Welcome to this week's education news round-up and remember to help your school celebrate Newark 350 by applying now! In addition to our weekly educational roundup of news, the newswire will also feature new and interesting resources and information related to the upcoming Newark Public Schools Advisory Board Election. Follow our campaign!
The Trust has launched a new campaign to provide Newark voters with objective, up-to-date information about the Newark Public Schools Advisory Board election on April 19. Each week, we will feature information about each of the candidates, commentary from education experts and insights into the most important issues relating to our schools,
This week, we take a look at the history of voter turnout in school board elections as well as review the role of local school boards in supporting student achievement. Check out our new blog post and fact sheets here and here.
The Newark Public Schools has shut off water fountains at 30 school buildings due to high levels of lead detected in the water. Donations can be made at the following locations:
- Boylan Recreation Center, 916 South Orange Avenue, 973.733.8947
- Sharpe James/Kenneth A. Gibson (lronbound) Recreation Center, 226 Rome Street, 973.733.3707
- John F. Kennedy Recreation Center, 211 West Kinney St., 973.733.5483
- Rotunda Recreation Center, 75 Clifton Avenue, 973. 733.3677
- St. Peters Recreation Center, 378 Lyons Avenue, 973.733.8006
Learn more about which schools have elevated levels here.
During a recent visit to Alexander Street School, Governor Chris Christie praised his administration and defended his decision to expand and open new charter schools in Newark. Responding to criticism from Mayor Ras Baraka, the Governor also expressed his commitment to making regulatory changes in the charter sector. Learn more about the Mayor’s response here and other reactions here and here.
The Abbott Leadership Institute-Youth Media Symposium (ALI-YMS) College Success Centers are celebrating the one-year anniversary of their College Readiness initiative.
The Marion P. Thomas Charter High School of Culinary & Performing Arts will be hosting an educational job fair on Saturday, March 12 from 9:00AM – 12:00PM.
Teachers, educational professionals, counselors, and recent graduates are encouraged to attend to learn more about current job opportunities.
The Newark Youth Council will convene its Annual Newark Youth Summit, at Essex County College on Saturday, April 2nd, from 8:30AM – 4:00PM.
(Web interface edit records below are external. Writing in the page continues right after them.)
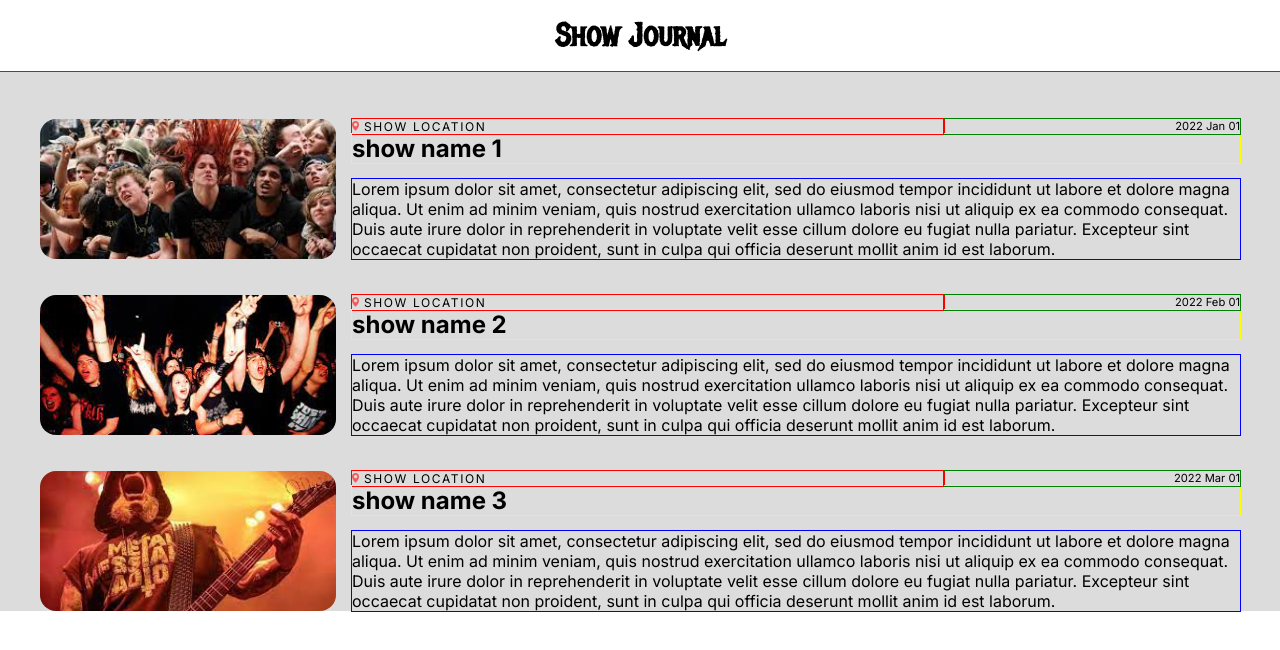
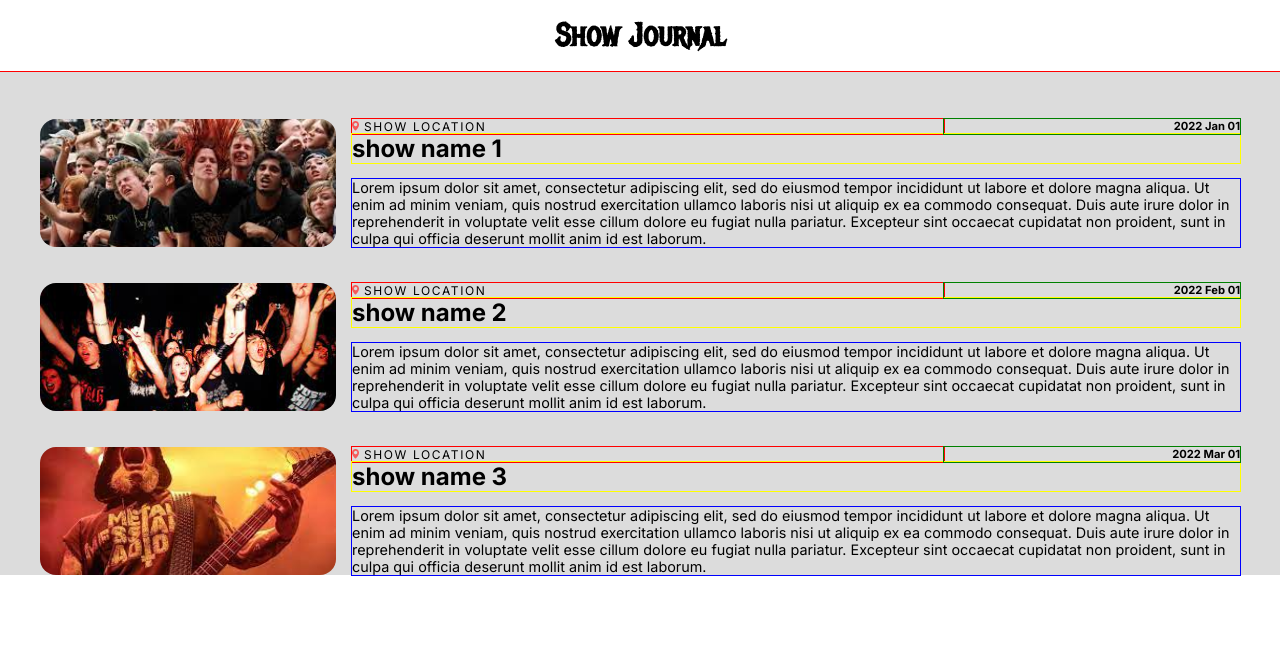
Before and after one commit to vishalicious213/show-journal, a React (Vite) app: page / in a window 1280 px wide. Shown: the top 650 px of the page. Built offline with nearby package versions, Linux system fonts and the light colour scheme.

Commit message:
styled .show-desc $ .show-date

```diff
--- a/index.css
+++ b/index.css
@@ -81,11 +81,13 @@ header {
 .show-date {
     grid-area: date;
     font-size: .7rem;
+    font-weight: 700;
     text-align: end;
     outline: 1px solid green;
 }
 
 .show-desc {
     grid-area: desc;
+    font-size: .9rem;
     outline: 1px solid blue;
 }
```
Featured on NJTV, the 35-year-old competitive debate program at Science Park High School, demonstrates how debate can strengthen students’ emotional and intellectual skills as well as prepare them for standardized tests.
A legislative package to expand and improve early childhood education and services passed the State Senate’s education committee, receiving full support from Senate President Stephen Sweeney. However, despite widespread support, questions of how and when the programs will be implemented remain unanswered.
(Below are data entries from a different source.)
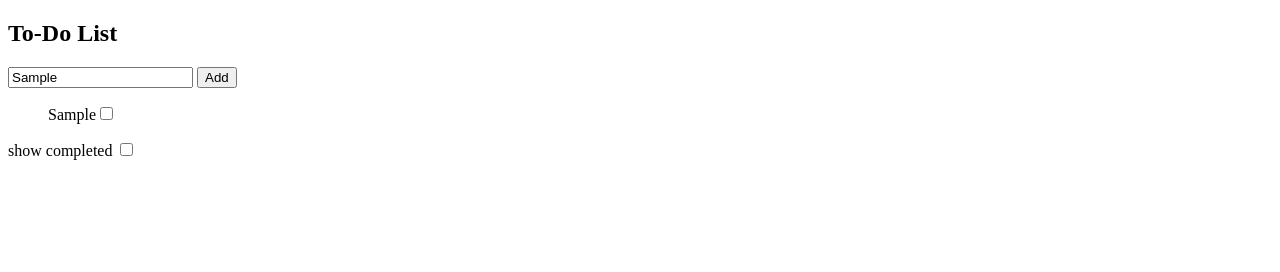
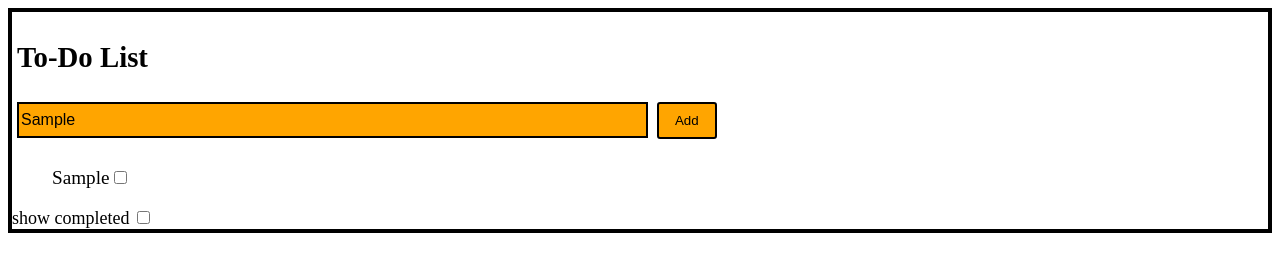
Before and after one commit to Keslava-PL/To_do_List-js, a plain HTML site: page index.html in a window 1280 px wide. Both pictures are taken after typing "Sample" into the empty fields and a click on the button "Add". Drawn offline with Linux system fonts and the light colour scheme.

Commit message:
Added css file, changes in html, changes on js file

```diff
--- a/index.html
+++ b/index.html
@@ -3,28 +3,25 @@
   <head>
     <meta charset="UTF-8" />
     <title>To-Do List Task</title>
-
-    <style>
-      ul{
-        list-style-type: none;
-      }
-    </style>
+    <link rel="stylesheet" href="style.css" />
+    <style></style>
   </head>
   <body>
-    <article>
-      <h1>To-Do List</h1>
+    <div class="container">
+      <div class="label">
+        <h2>To-Do List</h2>
+        <div class="inputCollection">
+          <input id="textInput" type="text" />
+        <button id="addButton" type="button" >Add</button>
+        </div>
 
-      <input id="textInput" type="text">
-      <button id="addButton" type="button">Add</button>
-    </article >
-    <article id='checklistArticle'>
-    <ul id="checkList">
-    </ul>
-  </article>
-  <a>
-    <label>show completed</label>
-    <input type="checkbox" id="completedCheck">
-  </a>
-   <script src="./main.js"></script>
+      </div>
+      <div class="list">
+        <ul id="checkList"></ul>
+      </div>
+        <label for="completedCheck">show completed</label>
+        <input type="checkbox" id="completedCheck" />
+    </div>
+    <script src="./main.js"></script>
   </body>
 </html>
--- a/main.js
+++ b/main.js
@@ -1,50 +1,42 @@
-//mani.js
-// KONWERTER TEMPERATUR
+var mainList = [];
+var ul = document.getElementById("checkList");
+var addButton = document.getElementById("addButton");
+var completedCheck = document.getElementById("completedCheck");
 
+function checkedMarkedOn() {
+  //console.log('in');
+  if (completedCheck.checked) {
+    let checkedBoxList = document.querySelectorAll(".checkListBox");
+    let checkedTable = [];
 
-var mainList = [];
-var ul = document.getElementById('checkList');
-var addButton = document.getElementById('addButton');
-var completedCheck = document.getElementById('completedCheck');
-
-function checkedMarkedOn(){
-  //console.log('in');
-  if(completedCheck.checked){
-
-  var checkedBoxList = document.getElementsByClassName("checkListBox").value;
-  var checkedTable = [];
-
-  if(checkedBoxList.length>0)
-  {
-  for(var i=0; i<checkedBoxList.length;i++){
-    if(checkedBoxList[i].checked){
-      checkedTable.push(checkedBoxList[i]);
+    if (checkedBoxList.length > 0) {
+      for (var i = 0; i < checkedBoxList.length; i++) {
+        if (checkedBoxList[i].checked) {
+          checkedTable.push(checkedBoxList[i].name);
         }
       }
-  showList(checkedTable.length>0?checkedTable:null);
+      console.log("i",checkedTable);
+      showList(checkedTable);
+
     }
-  }
-  else{
+  } else {
     showList(mainList);
   }
 }
 
 //showing checkbox list
-function showList(lista){
+function showList(lista) {
   clearCheckedList();
 
-
-  if(lista.length >0){
-  for(var i = 0; i < mainList.length; i++){
-
-
-    var li = document.createElement('li');
+  if (lista.length > 0) {
+    for (var i = 0; i < mainList.length; i++) {
+      var li = document.createElement("li");
       li.className = "checkedLiPoint";
-    var check = document.createElement('input');
+      var check = document.createElement("input");
 
       check.type = "checkbox";
-    check.className = "checkListBox"
-    check.name = "name";
+      check.className = "checkListBox";
+      check.name = lista[i];
       check.value = "value";
 
       li.appendChild(document.createTextNode(lista[i]));
@@ -56,18 +48,17 @@ function showList(lista){
 }
 
 //clearing list and clearing mainList table;
-function clearCheckedList(){
-
-  while(ul.hasChildNodes()){
+function clearCheckedList() {
+  while (ul.hasChildNodes()) {
     ul.removeChild(ul.firstChild);
+    console.log("test");
+  }
 }
 
-}
-
-addButton.addEventListener('click', function (){
-  var texto = document.getElementById('textInput');
+addButton.addEventListener("click", function () {
+  const texto = document.getElementById("textInput");
   mainList.push(texto.value);
   showList(mainList);
 });
 
-completedCheck.addEventListener('change',checkedMarkedOn);
+completedCheck.addEventListener("change", checkedMarkedOn);
--- /dev/null
+++ b/style.css
@@ -0,0 +1,44 @@
+.container{
+  position: relative;
+  height: auto;
+  margin: 0 auto;
+  height: 500 px;
+  width: 400 px;
+  border: 4px solid black;
+
+}
+.inputCollection{
+
+  display: block;
+
+}
+.label{
+  position: inherit;
+  margin: 0 auto;
+  padding: 5px;
+  font-size: larger;
+}
+#textInput{
+  font-size: medium;
+  width: 50%;
+  height: 30px;
+  border: 2px solid black;
+  background-color: orange;
+}
+
+ul {
+    list-style-type:none;
+    font-size: larger;
+  }
+
+ label{
+  font-size: large;
+ }
+ #addButton{
+  background-color: orange;
+  border: 2px solid black;
+  border-radius: 3px;
+  width: 60px;
+  height: 37px;
+  margin: 4px;
+ }
```
Lines whose indentation alone changed are shown as unchanged.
Unhappy with current facility conditions at the Paterson Leadership Academy for Young Men’s school building, members of the Paterson Board of Education supported a request to move the boys program to one of the cities’ two new school buildings.
Students who have taken the new SAT share their testing experience with the redesigned standardized college entrance exam. The new exam includes an optional essay and 155 multiple-choice questions, compared to 171 in the old version.
The Senate Committee recently voted in favor of promoting John King Jr. to U.S. Education Secretary. King has been serving as acting secretary since his predecessor Arne Duncan stepped down at the end of 2015.
The importance of familial involvement in bolstering preschoolers chances to excel, has paved the way for Pre-K for San Antonio, a child centered preschool that also provides specialized supports and training for parents.
In an effort to support the large number of kids affected by high levels of lead in Flint’s water, Michigan’s Department of Health and Human Services provided one-time funding of 3.6. million for the expansion of a Head Start Program by Michigan’s Department of Health and Human Services.
With a substantial population of public school students from non-English native migrant background, two schools in D.C offer their experiences on how to create a school culture that addresses the educational adversities that immigrant children often face in developing their emotional and academic abilities.
Despite the significance of test scores as a predictor of academic success, educators, school officials, and students point out the importance of social and emotional skills in preparing students to start and finish college.